_Anatomy of a pretty good day (and Monica's 45 birthday).
Everyone was up early for a Saturday morning. So there was mango smoothie and expresso of freshly-ground Costa Rican coffee.
A little after 8:30 Nico and I drove toward Mystic to his friend Trey's house, where a half dozen kids were gathering around their chess teacher. The forest of Eastern Connecticut is right now endlessly yellow, spattered with orange and broken by hayfields that are shorn and spring-like green. The gaudy scarlet of the maples has been mostly stolen by the wind, but the oaks are bleeding out new red to the hills and roadsides. We found Trey's house down a gravelly cul de sac above Cove Road and I left Nico there to test his skills against the teacher.
I drove down onto Route One, and in the inlets there were cormorants drying their wings out upon each white-stained rock. I wound my way out onto Stonington borough for the farmers market. It was cold enough to see your breath if you were in shade. I bought a cabbage and some big white radishes to make kimchi; some Sweet Tolman apples for applesauce; cauliflower and broccoli; leeks for a soup; late, strong-flavored arugula; a small bag of Copra onions; some stone ground flint corn - and got an old man's phone number for buying seed this winter if I decide to plant.
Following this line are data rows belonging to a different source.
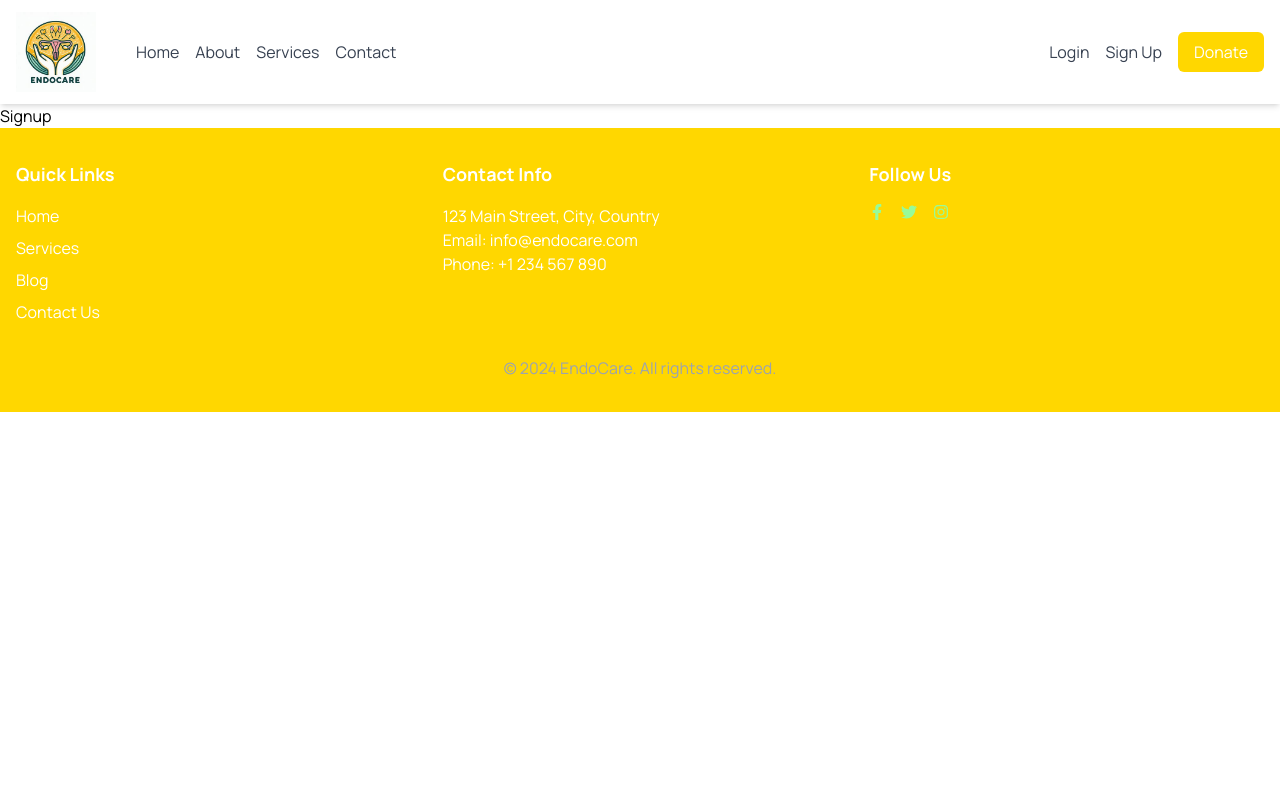
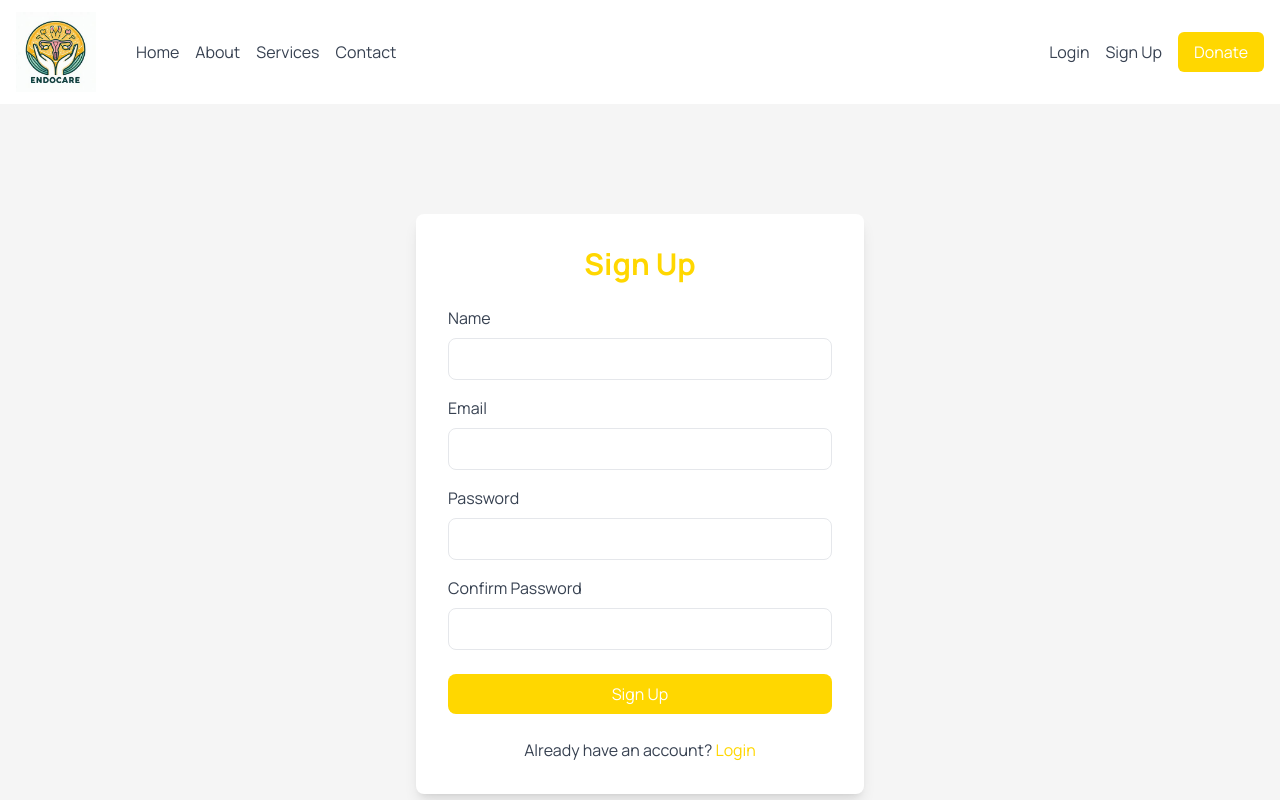
Before and after one commit to Wamziss/EndoCare, a React (Vite) app: page /register in a window 1280 px wide. Shown: the top 800 px of the page. Built offline with nearby package versions, Linux system fonts and the light colour scheme.

Commit message:
create login and signup pages

```diff
--- a/src/pages/Login.jsx
+++ b/src/pages/Login.jsx
@@ -1,11 +1,56 @@
-import React from 'react'
+import React, { useState } from 'react';
 
 const Login = () => {
+  const [email, setEmail] = useState('');
+  const [password, setPassword] = useState('');
+
+  const handleSubmit = (e) => {
+    e.preventDefault();
+    // Handle login logic here
+    console.log('Email:', email);
+    console.log('Password:', password);
+  };
+
   return (
-    <div>
-      Login
+    <div className="min-h-screen bg-softGray flex items-center justify-center">
+      <div className="bg-white p-8 rounded-lg shadow-lg w-full max-w-md">
+        <h2 className="text-3xl font-bold mb-6 text-center text-primaryColor">Login</h2>
+        <form onSubmit={handleSubmit}>
+          <div className="mb-4">
+            <label htmlFor="email" className="block text-gray-700 mb-2">Email</label>
+            <input
+              type="email"
+              id="email"
+              value={email}
+              onChange={(e) => setEmail(e.target.value)}
+              className="w-full px-4 py-2 border rounded-lg focus:outline-none focus:ring-2 focus:ring-primaryColor"
+              required
+            />
+          </div>
+          <div className="mb-6">
+            <label htmlFor="password" className="block text-gray-700 mb-2">Password</label>
+            <input
+              type="password"
+              id="password"
+              value={password}
+              onChange={(e) => setPassword(e.target.value)}
+              className="w-full px-4 py-2 border rounded-lg focus:outline-none focus:ring-2 focus:ring-primaryColor"
+              required
+            />
+          </div>
+          <button
+            type="submit"
+            className="w-full bg-primaryColor text-white py-2 rounded-lg hover:bg-lightYellow transition duration-200"
+          >
+            Login
+          </button>
+        </form>
+        <p className="mt-6 text-center text-gray-700">
+          Don't have an account? <a href="/register" className="text-primaryColor hover:text-lightYellow">Register</a>
+        </p>
+      </div>
     </div>
-  )
-}
+  );
+};
 
-export default Login
+export default Login;
--- a/src/pages/SignUp.jsx
+++ b/src/pages/SignUp.jsx
@@ -1,11 +1,85 @@
-import React from 'react'
+import React, { useState } from 'react';
 
 const SignUp = () => {
+  const [name, setName] = useState('');
+  const [email, setEmail] = useState('');
+  const [password, setPassword] = useState('');
+  const [confirmPassword, setConfirmPassword] = useState('');
+
+  const handleSubmit = (e) => {
+    e.preventDefault();
+    // Handle signup logic here
+    if (password !== confirmPassword) {
+      alert('Passwords do not match!');
+      return;
+    }
+    console.log('Name:', name);
+    console.log('Email:', email);
+    console.log('Password:', password);
+  };
+
   return (
-    <div>
-      Signup
+    <div className="min-h-screen bg-softGray flex items-center justify-center">
+      <div className="bg-white p-8 rounded-lg shadow-lg w-full max-w-md">
+        <h2 className="text-3xl font-bold mb-6 text-center text-primaryColor">Sign Up</h2>
+        <form onSubmit={handleSubmit}>
+          <div className="mb-4">
+            <label htmlFor="name" className="block text-gray-700 mb-2">Name</label>
+            <input
+              type="text"
+              id="name"
+              value={name}
+              onChange={(e) => setName(e.target.value)}
+              className="w-full px-4 py-2 border rounded-lg focus:outline-none focus:ring-2 focus:ring-primaryColor"
+              required
+            />
+          </div>
+          <div className="mb-4">
+            <label htmlFor="email" className="block text-gray-700 mb-2">Email</label>
+            <input
+              type="email"
+              id="email"
+              value={email}
+              onChange={(e) => setEmail(e.target.value)}
+              className="w-full px-4 py-2 border rounded-lg focus:outline-none focus:ring-2 focus:ring-primaryColor"
+              required
+            />
+          </div>
+          <div className="mb-4">
+            <label htmlFor="password" className="block text-gray-700 mb-2">Password</label>
+            <input
+              type="password"
+              id="password"
+              value={password}
+              onChange={(e) => setPassword(e.target.value)}
+              className="w-full px-4 py-2 border rounded-lg focus:outline-none focus:ring-2 focus:ring-primaryColor"
+              required
+            />
+          </div>
+          <div className="mb-6">
+            <label htmlFor="confirmPassword" className="block text-gray-700 mb-2">Confirm Password</label>
+            <input
+              type="password"
+              id="confirmPassword"
+              value={confirmPassword}
+              onChange={(e) => setConfirmPassword(e.target.value)}
+              className="w-full px-4 py-2 border rounded-lg focus:outline-none focus:ring-2 focus:ring-primaryColor"
+              required
+            />
+          </div>
+          <button
+            type="submit"
+            className="w-full bg-primaryColor text-white py-2 rounded-lg hover:bg-lightYellow transition duration-200"
+          >
+            Sign Up
+          </button>
+        </form>
+        <p className="mt-6 text-center text-gray-700">
+          Already have an account? <a href="/login" className="text-primaryColor hover:text-lightYellow">Login</a>
+        </p>
+      </div>
     </div>
-  )
-}
+  );
+};
 
-export default SignUp
+export default SignUp;
```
After more coffee at the Mystic Market, I rejoined the chess players. Nico was playing black and fighting a determined defense, but couldn't salvage a draw in the end. "Chess is tiring!" he said to me as he collapsed onto my shoulder for a moment. A couple of the other parents had arrived as well. Penny, Trey's mother, was cleaning out the kitchen junk drawer and told us a story of how she'd been traumatized by finishing 7th in the state tournament when she was nine years old . . .
We got back to the house where Monica was eating vanilla ice cream from a teacup and taking birthday wishes from her family on the phone. We had a lunch of bread and butter and honey, and tested out the quince jam I made the other day . . .
And drove to Charles and Patti's to gather them and their girls for a hike. Waiting for Patti to return with Anya from a violin lesson, Charles and Monica had a beer and we sat on the floor catching up and complaining about the toll that busy-ness takes on everything we try to do. Patti and the girls showed up, and Patti was looking drawn from her two-weeks business trek in China and Japan. We loaded up on water-bottles, got the kids shoed and jacketed, and piled all eight of us into the school's suburban. Then, with the Talking Heads playing on the speakers, we drove again through the beautiful, autumn landscape.
We strolled the trails of Teftweald. The kids ran on ahead. The laurel and the youngest of the beech trees are still green leaved - and of course, the hemlock, as always seemed darkly indifferent to the season. There's a cleft in the woods where the stream gathers into a pool that is black, but also golden with floating leaves of beech and hickory. On the shelf of rock that Monica calls the poet's bench we played predator-and-prey. The predator counts to 30 while the others go into hiding. The predator scans from the rock and the prey have to keep their eyes on the predator from cover without being sighted themselves.
When we dragged the kids from the woods, it wasn't even 5 yet, but everyone was hungry. So we splurged for dinner at the Pita Spot, a Lebanese restaurant in Mystic. While they got the kids settled in, I went across the street to buy a couple of bottles of wine -- a St. Francis cab to start with and a Gnarley Head old vine zin to coast on through. The waitress tied bangled sashes around the girls waists and brought us appetizers.
There was hummus and tabouli, baba ghannouj, moudardara and loubieh. And Monica and I split a lamb kabob that was just too good to drizzle the garlicky sauces on . . .